Repeat all the records exactly, omitting pictures.

————————

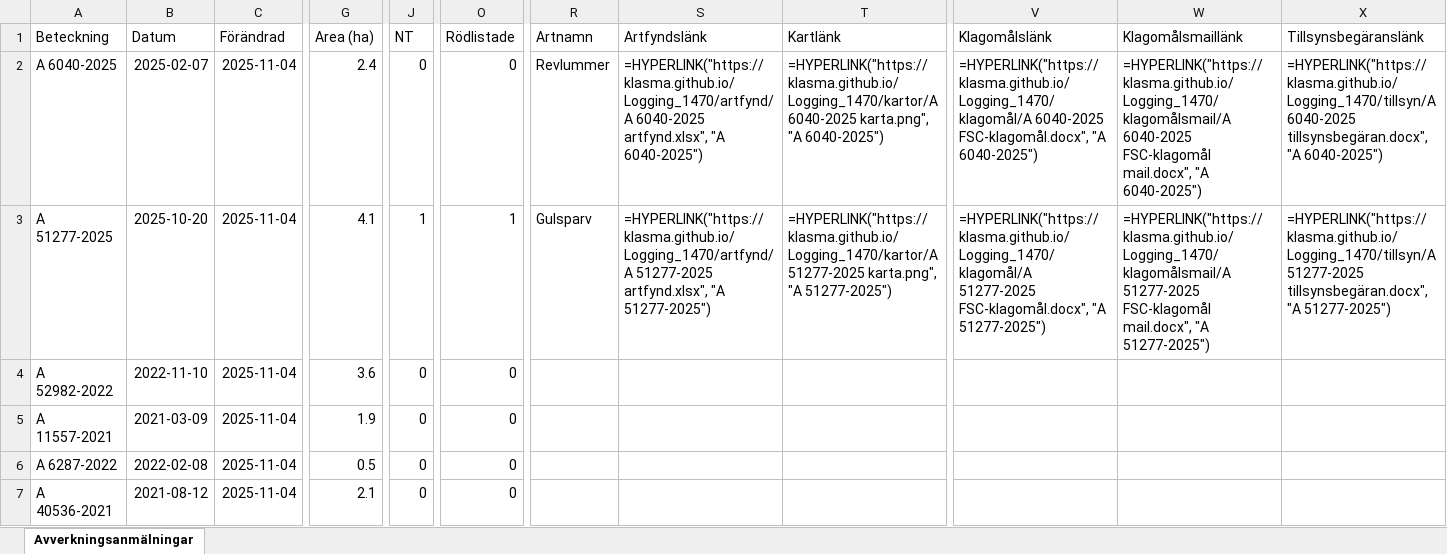
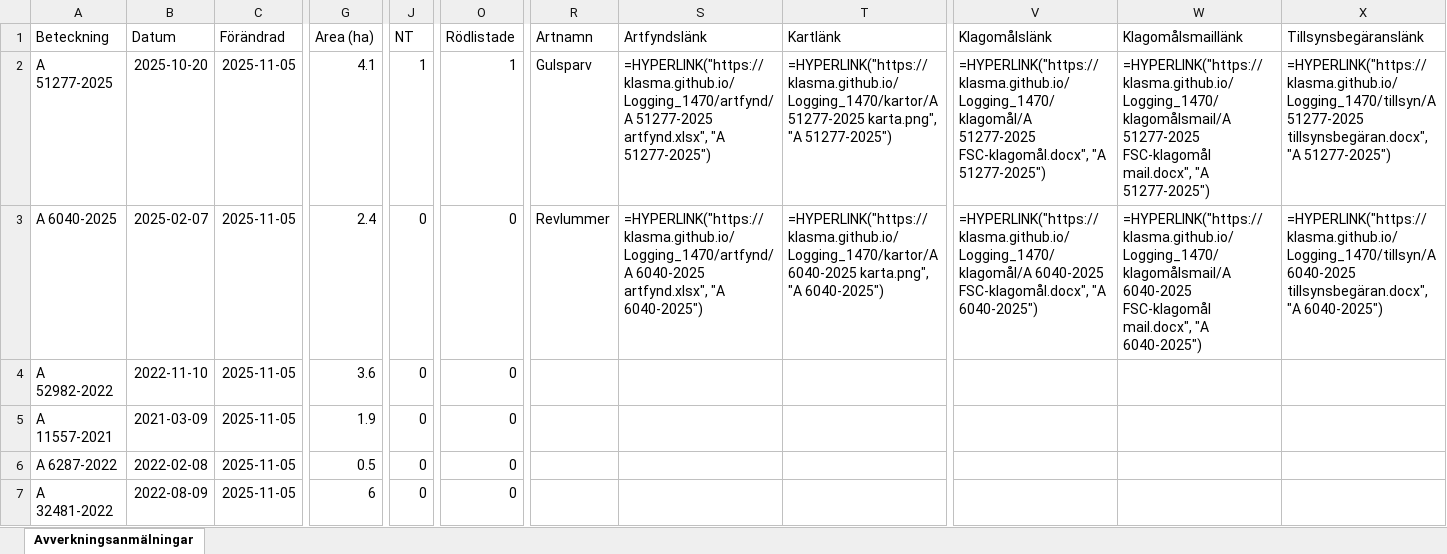
Before and after one commit to klasma/Logging_1470, an Excel workbook: Översikt VARA.xlsx, sheet Avverkningsanmälningar, drawn as a sheet; only a part is shown, gaps mark what is left out; values as stored, in another font and other column widths than the file's, no borders; formulas without a stored value are shown as written; the diff covers the shown part only; the diff names each change by its address in the sheet, - before the commit and + after, or states it on an @@ line.

```diff
--- a/Översikt VARA.xlsx (sheet Avverkningsanmälningar)
+++ b/Översikt VARA.xlsx (sheet Avverkningsanmälningar)
-A2 (Beteckning): A 6040-2025
+A2 (Beteckning): A 51277-2025
-B2 (Datum): 2025-02-07
+B2 (Datum): 2025-10-20
-C2:C7 (Förändrad): 2025-11-04
+C2:C7 (Förändrad): 2025-11-05
-G2 (Area (ha)): 2.4
+G2 (Area (ha)): 4.1
-J2 (NT): 0
+J2 (NT): 1
-O2 (Rödlistade): 0
+O2 (Rödlistade): 1
-R2 (Artnamn): Revlummer
+R2 (Artnamn): Gulsparv
-S2 (Artfyndslänk): =HYPERLINK("https://klasma.github.io/Logging_1470/artfynd/A 6040-2025 artfynd.xlsx", "A 6040-2025")
+S2 (Artfyndslänk): =HYPERLINK("https://klasma.github.io/Logging_1470/artfynd/A 51277-2025 artfynd.xlsx", "A 51277-2025")
-T2 (Kartlänk): =HYPERLINK("https://klasma.github.io/Logging_1470/kartor/A 6040-2025 karta.png", "A 6040-2025")
+T2 (Kartlänk): =HYPERLINK("https://klasma.github.io/Logging_1470/kartor/A 51277-2025 karta.png", "A 51277-2025")
-V2 (Klagomålslänk): =HYPERLINK("https://klasma.github.io/Logging_1470/klagomål/A 6040-2025 FSC-klagomål.docx", "A 6040-2025")
+V2 (Klagomålslänk): =HYPERLINK("https://klasma.github.io/Logging_1470/klagomål/A 51277-2025 FSC-klagomål.docx", "A 51277-2025")
-W2 (Klagomålsmaillänk): =HYPERLINK("https://klasma.github.io/Logging_1470/klagomålsmail/A 6040-2025 FSC-klagomål mail.docx", "A 6040-2025")
+W2 (Klagomålsmaillänk): =HYPERLINK("https://klasma.github.io/Logging_1470/klagomålsmail/A 51277-2025 FSC-klagomål mail.docx", "A 51277-2025")
-X2 (Tillsynsbegäranslänk): =HYPERLINK("https://klasma.github.io/Logging_1470/tillsyn/A 6040-2025 tillsynsbegäran.docx", "A 6040-2025")
+X2 (Tillsynsbegäranslänk): =HYPERLINK("https://klasma.github.io/Logging_1470/tillsyn/A 51277-2025 tillsynsbegäran.docx", "A 51277-2025")
-A3 (Beteckning): A 51277-2025
+A3 (Beteckning): A 6040-2025
-B3 (Datum): 2025-10-20
+B3 (Datum): 2025-02-07
-G3 (Area (ha)): 4.1
+G3 (Area (ha)): 2.4
-J3 (NT): 1
+J3 (NT): 0
-O3 (Rödlistade): 1
+O3 (Rödlistade): 0
-R3 (Artnamn): Gulsparv
+R3 (Artnamn): Revlummer
-S3 (Artfyndslänk): =HYPERLINK("https://klasma.github.io/Logging_1470/artfynd/A 51277-2025 artfynd.xlsx", "A 51277-2025")
+S3 (Artfyndslänk): =HYPERLINK("https://klasma.github.io/Logging_1470/artfynd/A 6040-2025 artfynd.xlsx", "A 6040-2025")
-T3 (Kartlänk): =HYPERLINK("https://klasma.github.io/Logging_1470/kartor/A 51277-2025 karta.png", "A 51277-2025")
+T3 (Kartlänk): =HYPERLINK("https://klasma.github.io/Logging_1470/kartor/A 6040-2025 karta.png", "A 6040-2025")
-V3 (Klagomålslänk): =HYPERLINK("https://klasma.github.io/Logging_1470/klagomål/A 51277-2025 FSC-klagomål.docx", "A 51277-2025")
+V3 (Klagomålslänk): =HYPERLINK("https://klasma.github.io/Logging_1470/klagomål/A 6040-2025 FSC-klagomål.docx", "A 6040-2025")
-W3 (Klagomålsmaillänk): =HYPERLINK("https://klasma.github.io/Logging_1470/klagomålsmail/A 51277-2025 FSC-klagomål mail.docx", "A 51277-2025")
+W3 (Klagomålsmaillänk): =HYPERLINK("https://klasma.github.io/Logging_1470/klagomålsmail/A 6040-2025 FSC-klagomål mail.docx", "A 6040-2025")
-X3 (Tillsynsbegäranslänk): =HYPERLINK("https://klasma.github.io/Logging_1470/tillsyn/A 51277-2025 tillsynsbegäran.docx", "A 51277-2025")
+X3 (Tillsynsbegäranslänk): =HYPERLINK("https://klasma.github.io/Logging_1470/tillsyn/A 6040-2025 tillsynsbegäran.docx", "A 6040-2025")
-A7 (Beteckning): A 40536-2021
+A7 (Beteckning): A 32481-2022
-B7 (Datum): 2021-08-12
+B7 (Datum): 2022-08-09
-G7 (Area (ha)): 2.1
+G7 (Area (ha)): 6
```
Also changed, not shown: 1284 edited cells elsewhere in this sheet, artfynd/A 51277-2025 artfynd.xlsx, artfynd/A 6040-2025 artfynd.xlsx, 10 other files.
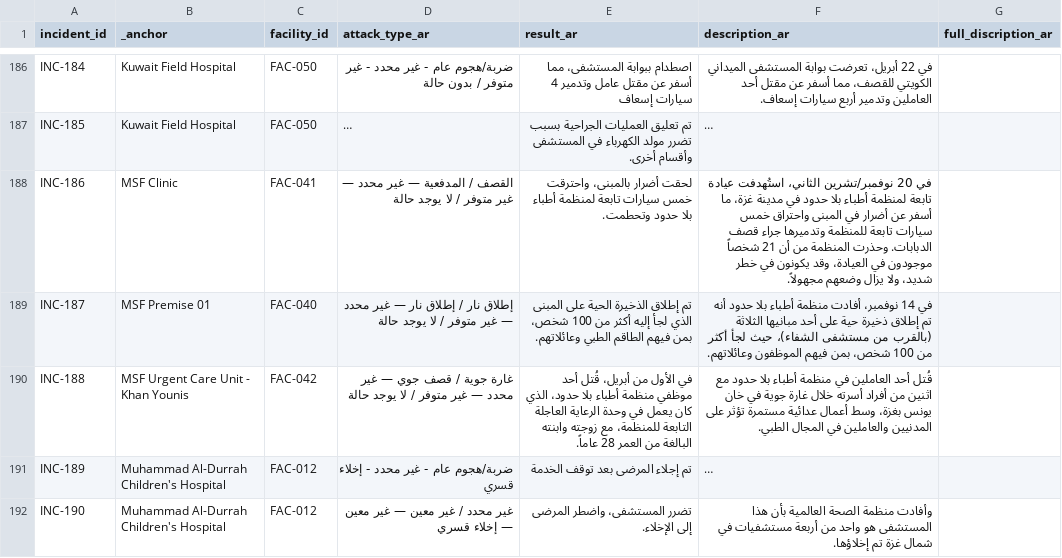
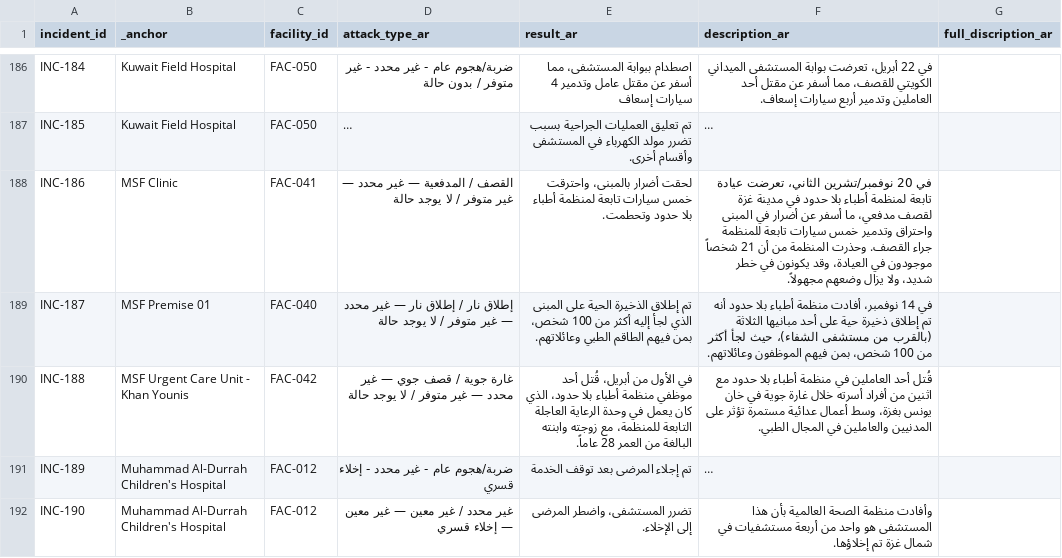
Before and after one commit to PalGenoPedia/PalGenoPedia, a CSV file: Pages/War_Crimes_Stats/stat-hospitals-attacked/Hospital_incidents_ar.csv, drawn as a sheet; only a part is shown, gaps mark what is left out; long unchanged cells end in …; the diff covers the shown part only; the diff names each change by its address in the sheet, - before the commit and + after, or states it on an @@ line.

```diff
--- a/Pages/War_Crimes_Stats/stat-hospitals-attacked/Hospital_incidents_ar.csv
+++ b/Pages/War_Crimes_Stats/stat-hospitals-attacked/Hospital_incidents_ar.csv
-F188 (description_ar): …نوفمبر/تشرين الثاني، استُهدفت عيادة تابعة لمنظمة أطباء بلا حدود في مدينة غزة، ما أسفر عن أضرار في المبنى واحتراق خمس سيارات تابعة للمنظمة وتدميرها جراء قصف الدبابات. وحذرت المنظمة…
+F188 (description_ar): …نوفمبر/تشرين الثاني، تعرضت عيادة تابعة لمنظمة أطباء بلا حدود في مدينة غزة لقصف مدفعي، ما أسفر عن أضرار في المبنى واحتراق وتدمير خمس سيارات تابعة للمنظمة جراء القصف. وحذرت المنظمة…
```
Also changed, not shown: 41 edited cells elsewhere in this file.
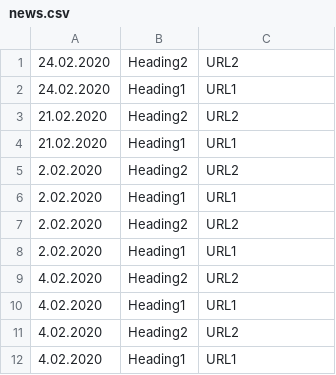
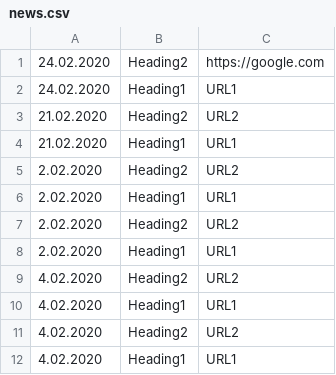
Before and after one commit to casgpg/casgpg.github.io, a CSV file: news.csv, drawn as a sheet.

Commit message:
Update news.csv

```diff
--- a/news.csv
+++ b/news.csv
@@ -1,2 +1,2 @@
-24.02.2020,Heading2,URL2
+24.02.2020,Heading2,https://google.com
 24.02.2020,Heading1,URL1
```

————————

### Expected output
Before and after one commit to klasma/Logging_1470, an Excel workbook: Översikt VARA.xlsx, sheet Avverkningsanmälningar, drawn as a sheet; only a part is shown, gaps mark what is left out; values as stored, in another font and other column widths than the file's, no borders; formulas without a stored value are shown as written; the diff covers the shown part only; the diff names each change by its address in the sheet, - before the commit and + after, or states it on an @@ line.

```diff
--- a/Översikt VARA.xlsx (sheet Avverkningsanmälningar)
+++ b/Översikt VARA.xlsx (sheet Avverkningsanmälningar)
-A2 (Beteckning): A 6040-2025
+A2 (Beteckning): A 51277-2025
-B2 (Datum): 2025-02-07
+B2 (Datum): 2025-10-20
-C2:C7 (Förändrad): 2025-11-04
+C2:C7 (Förändrad): 2025-11-05
-G2 (Area (ha)): 2.4
+G2 (Area (ha)): 4.1
-J2 (NT): 0
+J2 (NT): 1
-O2 (Rödlistade): 0
+O2 (Rödlistade): 1
-R2 (Artnamn): Revlummer
+R2 (Artnamn): Gulsparv
-S2 (Artfyndslänk): =HYPERLINK("https://klasma.github.io/Logging_1470/artfynd/A 6040-2025 artfynd.xlsx", "A 6040-2025")
+S2 (Artfyndslänk): =HYPERLINK("https://klasma.github.io/Logging_1470/artfynd/A 51277-2025 artfynd.xlsx", "A 51277-2025")
-T2 (Kartlänk): =HYPERLINK("https://klasma.github.io/Logging_1470/kartor/A 6040-2025 karta.png", "A 6040-2025")
+T2 (Kartlänk): =HYPERLINK("https://klasma.github.io/Logging_1470/kartor/A 51277-2025 karta.png", "A 51277-2025")
-V2 (Klagomålslänk): =HYPERLINK("https://klasma.github.io/Logging_1470/klagomål/A 6040-2025 FSC-klagomål.docx", "A 6040-2025")
+V2 (Klagomålslänk): =HYPERLINK("https://klasma.github.io/Logging_1470/klagomål/A 51277-2025 FSC-klagomål.docx", "A 51277-2025")
-W2 (Klagomålsmaillänk): =HYPERLINK("https://klasma.github.io/Logging_1470/klagomålsmail/A 6040-2025 FSC-klagomål mail.docx", "A 6040-2025")
+W2 (Klagomålsmaillänk): =HYPERLINK("https://klasma.github.io/Logging_1470/klagomålsmail/A 51277-2025 FSC-klagomål mail.docx", "A 51277-2025")
-X2 (Tillsynsbegäranslänk): =HYPERLINK("https://klasma.github.io/Logging_1470/tillsyn/A 6040-2025 tillsynsbegäran.docx", "A 6040-2025")
+X2 (Tillsynsbegäranslänk): =HYPERLINK("https://klasma.github.io/Logging_1470/tillsyn/A 51277-2025 tillsynsbegäran.docx", "A 51277-2025")
-A3 (Beteckning): A 51277-2025
+A3 (Beteckning): A 6040-2025
-B3 (Datum): 2025-10-20
+B3 (Datum): 2025-02-07
-G3 (Area (ha)): 4.1
+G3 (Area (ha)): 2.4
-J3 (NT): 1
+J3 (NT): 0
-O3 (Rödlistade): 1
+O3 (Rödlistade): 0
-R3 (Artnamn): Gulsparv
+R3 (Artnamn): Revlummer
-S3 (Artfyndslänk): =HYPERLINK("https://klasma.github.io/Logging_1470/artfynd/A 51277-2025 artfynd.xlsx", "A 51277-2025")
+S3 (Artfyndslänk): =HYPERLINK("https://klasma.github.io/Logging_1470/artfynd/A 6040-2025 artfynd.xlsx", "A 6040-2025")
-T3 (Kartlänk): =HYPERLINK("https://klasma.github.io/Logging_1470/kartor/A 51277-2025 karta.png", "A 51277-2025")
+T3 (Kartlänk): =HYPERLINK("https://klasma.github.io/Logging_1470/kartor/A 6040-2025 karta.png", "A 6040-2025")
-V3 (Klagomålslänk): =HYPERLINK("https://klasma.github.io/Logging_1470/klagomål/A 51277-2025 FSC-klagomål.docx", "A 51277-2025")
+V3 (Klagomålslänk): =HYPERLINK("https://klasma.github.io/Logging_1470/klagomål/A 6040-2025 FSC-klagomål.docx", "A 6040-2025")
-W3 (Klagomålsmaillänk): =HYPERLINK("https://klasma.github.io/Logging_1470/klagomålsmail/A 51277-2025 FSC-klagomål mail.docx", "A 51277-2025")
+W3 (Klagomålsmaillänk): =HYPERLINK("https://klasma.github.io/Logging_1470/klagomålsmail/A 6040-2025 FSC-klagomål mail.docx", "A 6040-2025")
-X3 (Tillsynsbegäranslänk): =HYPERLINK("https://klasma.github.io/Logging_1470/tillsyn/A 51277-2025 tillsynsbegäran.docx", "A 51277-2025")
+X3 (Tillsynsbegäranslänk): =HYPERLINK("https://klasma.github.io/Logging_1470/tillsyn/A 6040-2025 tillsynsbegäran.docx", "A 6040-2025")
-A7 (Beteckning): A 40536-2021
+A7 (Beteckning): A 32481-2022
-B7 (Datum): 2021-08-12
+B7 (Datum): 2022-08-09
-G7 (Area (ha)): 2.1
+G7 (Area (ha)): 6
```
Also changed, not shown: 1284 edited cells elsewhere in this sheet, artfynd/A 51277-2025 artfynd.xlsx, artfynd/A 6040-2025 artfynd.xlsx, 10 other files.
Before and after one commit to PalGenoPedia/PalGenoPedia, a CSV file: Pages/War_Crimes_Stats/stat-hospitals-attacked/Hospital_incidents_ar.csv, drawn as a sheet; only a part is shown, gaps mark what is left out; long unchanged cells end in …; the diff covers the shown part only; the diff names each change by its address in the sheet, - before the commit and + after, or states it on an @@ line.

```diff
--- a/Pages/War_Crimes_Stats/stat-hospitals-attacked/Hospital_incidents_ar.csv
+++ b/Pages/War_Crimes_Stats/stat-hospitals-attacked/Hospital_incidents_ar.csv
-F188 (description_ar): …نوفمبر/تشرين الثاني، استُهدفت عيادة تابعة لمنظمة أطباء بلا حدود في مدينة غزة، ما أسفر عن أضرار في المبنى واحتراق خمس سيارات تابعة للمنظمة وتدميرها جراء قصف الدبابات. وحذرت المنظمة…
+F188 (description_ar): …نوفمبر/تشرين الثاني، تعرضت عيادة تابعة لمنظمة أطباء بلا حدود في مدينة غزة لقصف مدفعي، ما أسفر عن أضرار في المبنى واحتراق وتدمير خمس سيارات تابعة للمنظمة جراء القصف. وحذرت المنظمة…
```
Also changed, not shown: 41 edited cells elsewhere in this file.
Before and after one commit to casgpg/casgpg.github.io, a CSV file: news.csv, drawn as a sheet.

Commit message:
Update news.csv

```diff
--- a/news.csv
+++ b/news.csv
@@ -1,2 +1,2 @@
-24.02.2020,Heading2,URL2
+24.02.2020,Heading2,https://google.com
 24.02.2020,Heading1,URL1
```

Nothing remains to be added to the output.